After Isla Vista: A glimmer of light. . .

One week ago today, we were shocked and saddened by news of the killing of six young adults near Santa Barbara, CA by 22 year-old Elliot Rodger whose violent rampage ended with his death by suicide. Once again, we watched and listened as the news media reported the details of the incident and the life of the young perpetrator. So much of what we’ve heard and read about the tragedy in Isla Vista is maddeningly familiar, after Columbine and Virginia Tech, Aurora and Newtown. The isolation, anger, delusions and disintegration of a young man tormented by symptoms of his mental illness.
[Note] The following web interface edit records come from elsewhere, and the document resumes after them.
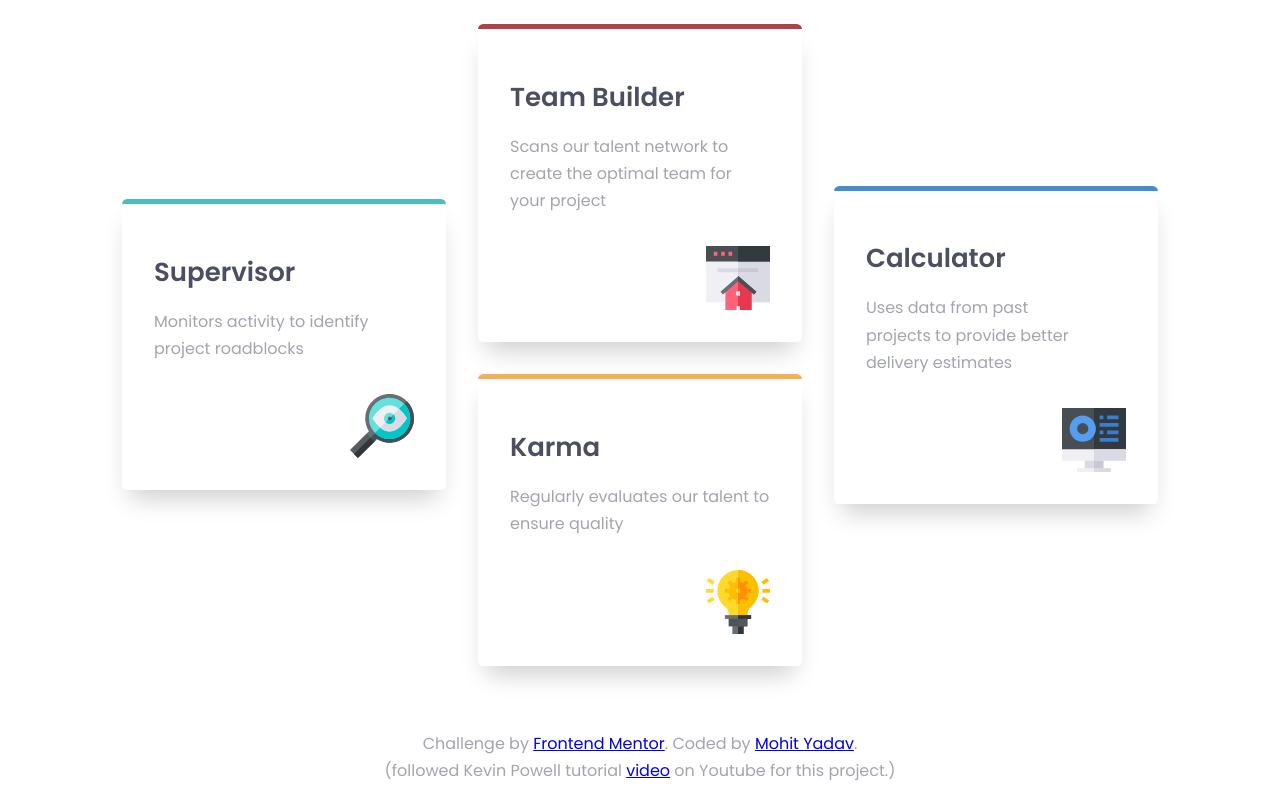
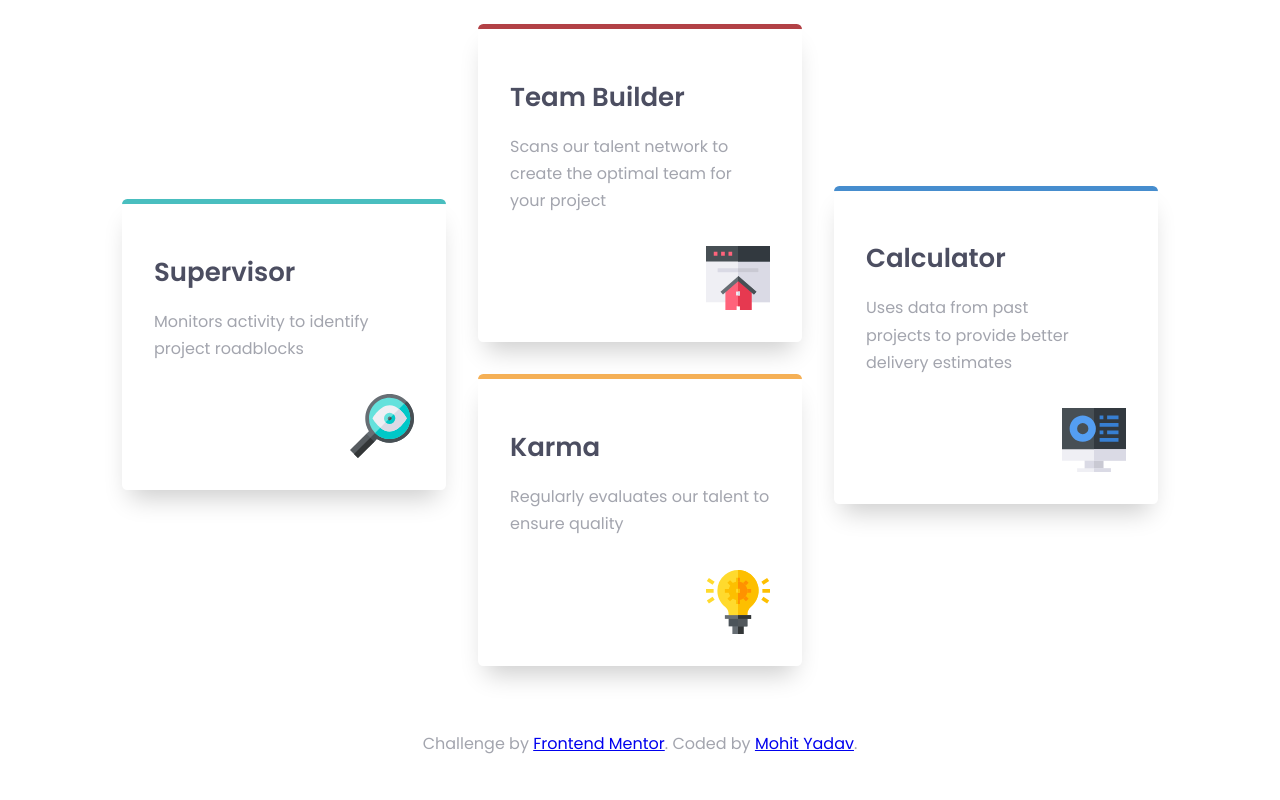
Before and after one commit to yaadevmohit/four-card, a plain HTML site: page index.html in a window 1280 px wide. Shown: the part 337-1137 px from the top of the page. After the commit the page ends 1110 px from the top, so only its background shows below. Drawn offline with Linux system fonts and the light colour scheme.

Commit message:
Remove tutorial reference from footer
Removed reference to Kevin Powell tutorial in footer.

```diff
--- a/index.html
+++ b/index.html
@@ -63,8 +63,6 @@
     <p class="attribution">
       Challenge by <a href="https://www.frontendmentor.io?ref=challenge" target="_blank">Frontend Mentor</a>.
       Coded by <a href="https://github.com/yaadevmohit" target="_blank">Mohit Yadav</a>.
-      <br>
-      (followed Kevin Powell tutorial <a href="https://www.youtube.com/watch?v=JFbxl_VmIx0">video</a> on Youtube for this project.)
     </p>
   </footer>
 </body>
```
The limitations and inadequacies of laws governing the treatment of the mentally ill.  The ineffectiveness of current gun control in our country.

As we head into the weekend today, however, there is a glimmer of light in the darkness of what has become far too frequent and familiar. The media has expanded its focus beyond the facts of the recent tragedy to include the human challenges and struggles surrounding it. And as a result, we are hearing and reading about more than just the ‘madman’ responsible for the latest mass bloodshed.  There is mention of the need for a political response to episodes of mass violence that extends farther than the question of gun control.  Finally, happily, there too is the suggestion that our state and our nation deserve a better mental health system that would support family members in intervening when their loved one is losing control of the battle against mental illness.

This glimmer of light is especially welcome and inspiring now, as we end the month of May/National Mental Health Awareness Month 2014.  In celebration of mental health awareness, I urge you to join GPS and other local, state and national family support organizations and mental health and chemical dependency treatment agencies  in helping the this light grow from a glimmer to a great beacon. Let’s urge our state policymakers to revisit and reverse their decision not to pass Joel’s Law.  Let’s ask them to support our national policymakers in making available needed psychiatric, psychological, and supportive services for individuals diagnosed with mental illness and families in mental health crisis.

Let’s make change by expanding our efforts to raise mental health awareness throughout the year. Mental illness is treatable, tragedies preventable.

You may not think you can reach it.

                            Climb anyway.

             You may not think you’ll be heard.

 Speak anyway.

            You may not think you can change things.

                      Try anyway.

                                    -Maya Angelou